### Version comparison data
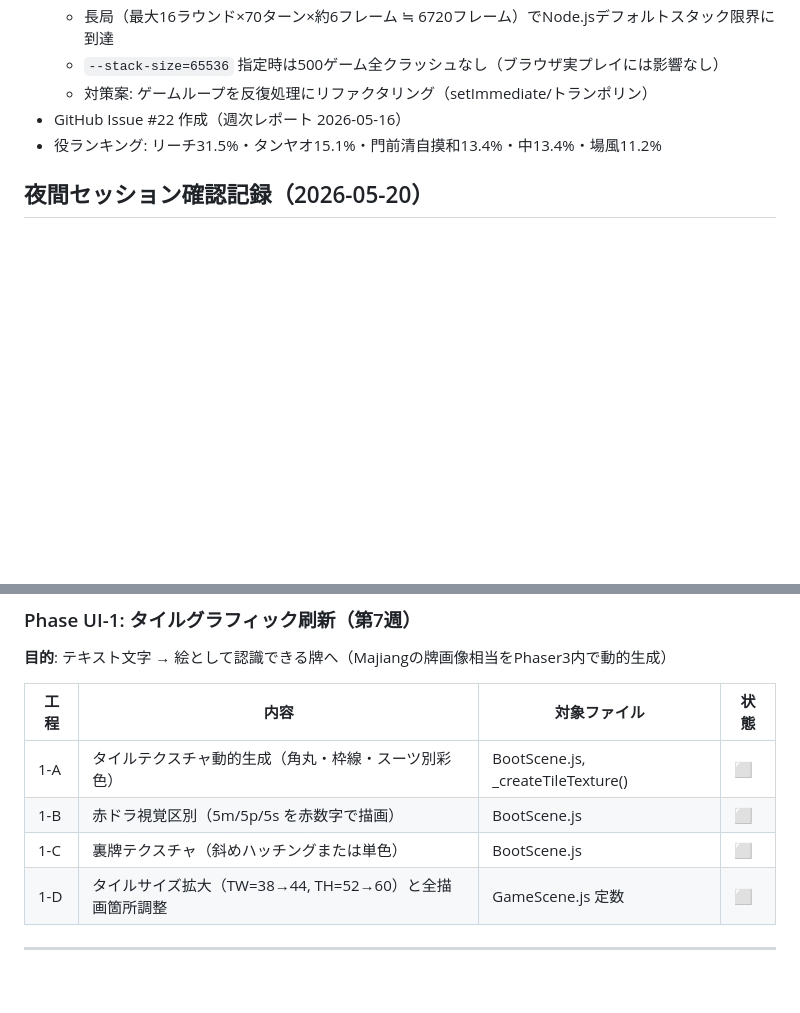
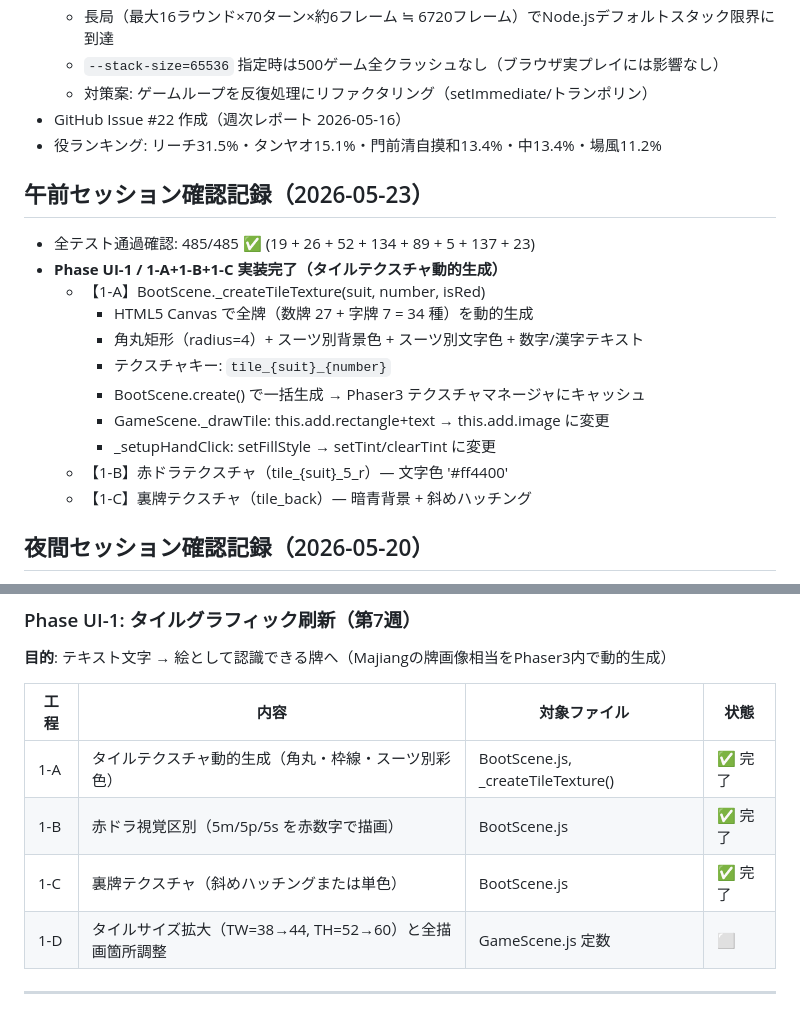
Before and after one commit to Soma233-hub/mahjong-game, a Markdown page: PROGRESS.md, 2 parts joined by grey strips. Drawn GitHub-style; blank space fills up the shorter version.

Commit message:
PROGRESS.md: Phase UI-1 1-A/1-B/1-C 完了マーク + 午前セッション記録（2026-05-23）
https://claude.ai/code/session_016Ngq6v1eviqTyQ1fYid46u

```diff
--- a/PROGRESS.md
+++ b/PROGRESS.md
@@ -445,6 +445,19 @@
 - GitHub Issue #22 作成（週次レポート 2026-05-16）
 - 役ランキング: リーチ31.5%・タンヤオ15.1%・門前清自摸和13.4%・中13.4%・場風11.2%
 
+## 午前セッション確認記録（2026-05-23）
+- 全テスト通過確認: 485/485 ✅ (19 + 26 + 52 + 134 + 89 + 5 + 137 + 23)
+- **Phase UI-1 / 1-A+1-B+1-C 実装完了（タイルテクスチャ動的生成）**
+  - 【1-A】BootScene._createTileTexture(suit, number, isRed)
+    - HTML5 Canvas で全牌（数牌 27 + 字牌 7 = 34 種）を動的生成
+    - 角丸矩形（radius=4）+ スーツ別背景色 + スーツ別文字色 + 数字/漢字テキスト
+    - テクスチャキー: `tile_{suit}_{number}`
+    - BootScene.create() で一括生成 → Phaser3 テクスチャマネージャにキャッシュ
+    - GameScene._drawTile: this.add.rectangle+text → this.add.image に変更
+    - _setupHandClick: setFillStyle → setTint/clearTint に変更
+  - 【1-B】赤ドラテクスチャ（tile_{suit}_5_r）— 文字色 '#ff4400'
+  - 【1-C】裏牌テクスチャ（tile_back）— 暗青背景 + 斜めハッチング
+
 ## 夜間セッション確認記録（2026-05-20）
 - 全テスト通過確認: 463/463 ✅ (19 + 26 + 52 + 118 + 89 + 5 + 137 + 17)
 - **Phase UI-0 全5タスク完了**
@@ -527,9 +540,9 @@ Phase UI-0 完了後、トリガープロンプトを Phase UI-1 内容に切り
 
 | 工程 | 内容 | 対象ファイル | 状態 |
 |------|------|------------|------|
-| 1-A | タイルテクスチャ動的生成（角丸・枠線・スーツ別彩色） | BootScene.js, _createTileTexture() | ⬜ |
-| 1-B | 赤ドラ視覚区別（5m/5p/5s を赤数字で描画） | BootScene.js | ⬜ |
-| 1-C | 裏牌テクスチャ（斜めハッチングまたは単色） | BootScene.js | ⬜ |
+| 1-A | タイルテクスチャ動的生成（角丸・枠線・スーツ別彩色） | BootScene.js, _createTileTexture() | ✅ 完了 |
+| 1-B | 赤ドラ視覚区別（5m/5p/5s を赤数字で描画） | BootScene.js | ✅ 完了 |
+| 1-C | 裏牌テクスチャ（斜めハッチングまたは単色） | BootScene.js | ✅ 完了 |
 | 1-D | タイルサイズ拡大（TW=38→44, TH=52→60）と全描画箇所調整 | GameScene.js 定数 | ⬜ |
 
 ---
```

### WHAT IS BEING ASKED
Each entry needs to be retyped exactly; the pictures stay out.

### SOLUTION FOR THIS TASK
Before and after one commit to Soma233-hub/mahjong-game, a Markdown page: PROGRESS.md, 2 parts joined by grey strips. Drawn GitHub-style; blank space fills up the shorter version.

Commit message:
PROGRESS.md: Phase UI-1 1-A/1-B/1-C 完了マーク + 午前セッション記録（2026-05-23）
https://claude.ai/code/session_016Ngq6v1eviqTyQ1fYid46u

```diff
--- a/PROGRESS.md
+++ b/PROGRESS.md
@@ -445,6 +445,19 @@
 - GitHub Issue #22 作成（週次レポート 2026-05-16）
 - 役ランキング: リーチ31.5%・タンヤオ15.1%・門前清自摸和13.4%・中13.4%・場風11.2%
 
+## 午前セッション確認記録（2026-05-23）
+- 全テスト通過確認: 485/485 ✅ (19 + 26 + 52 + 134 + 89 + 5 + 137 + 23)
+- **Phase UI-1 / 1-A+1-B+1-C 実装完了（タイルテクスチャ動的生成）**
+  - 【1-A】BootScene._createTileTexture(suit, number, isRed)
+    - HTML5 Canvas で全牌（数牌 27 + 字牌 7 = 34 種）を動的生成
+    - 角丸矩形（radius=4）+ スーツ別背景色 + スーツ別文字色 + 数字/漢字テキスト
+    - テクスチャキー: `tile_{suit}_{number}`
+    - BootScene.create() で一括生成 → Phaser3 テクスチャマネージャにキャッシュ
+    - GameScene._drawTile: this.add.rectangle+text → this.add.image に変更
+    - _setupHandClick: setFillStyle → setTint/clearTint に変更
+  - 【1-B】赤ドラテクスチャ（tile_{suit}_5_r）— 文字色 '#ff4400'
+  - 【1-C】裏牌テクスチャ（tile_back）— 暗青背景 + 斜めハッチング
+
 ## 夜間セッション確認記録（2026-05-20）
 - 全テスト通過確認: 463/463 ✅ (19 + 26 + 52 + 118 + 89 + 5 + 137 + 17)
 - **Phase UI-0 全5タスク完了**
@@ -527,9 +540,9 @@ Phase UI-0 完了後、トリガープロンプトを Phase UI-1 内容に切り
 
 | 工程 | 内容 | 対象ファイル | 状態 |
 |------|------|------------|------|
-| 1-A | タイルテクスチャ動的生成（角丸・枠線・スーツ別彩色） | BootScene.js, _createTileTexture() | ⬜ |
-| 1-B | 赤ドラ視覚区別（5m/5p/5s を赤数字で描画） | BootScene.js | ⬜ |
-| 1-C | 裏牌テクスチャ（斜めハッチングまたは単色） | BootScene.js | ⬜ |
+| 1-A | タイルテクスチャ動的生成（角丸・枠線・スーツ別彩色） | BootScene.js, _createTileTexture() | ✅ 完了 |
+| 1-B | 赤ドラ視覚区別（5m/5p/5s を赤数字で描画） | BootScene.js | ✅ 完了 |
+| 1-C | 裏牌テクスチャ（斜めハッチングまたは単色） | BootScene.js | ✅ 完了 |
 | 1-D | タイルサイズ拡大（TW=38→44, TH=52→60）と全描画箇所調整 | GameScene.js 定数 | ⬜ |
 
 ---
```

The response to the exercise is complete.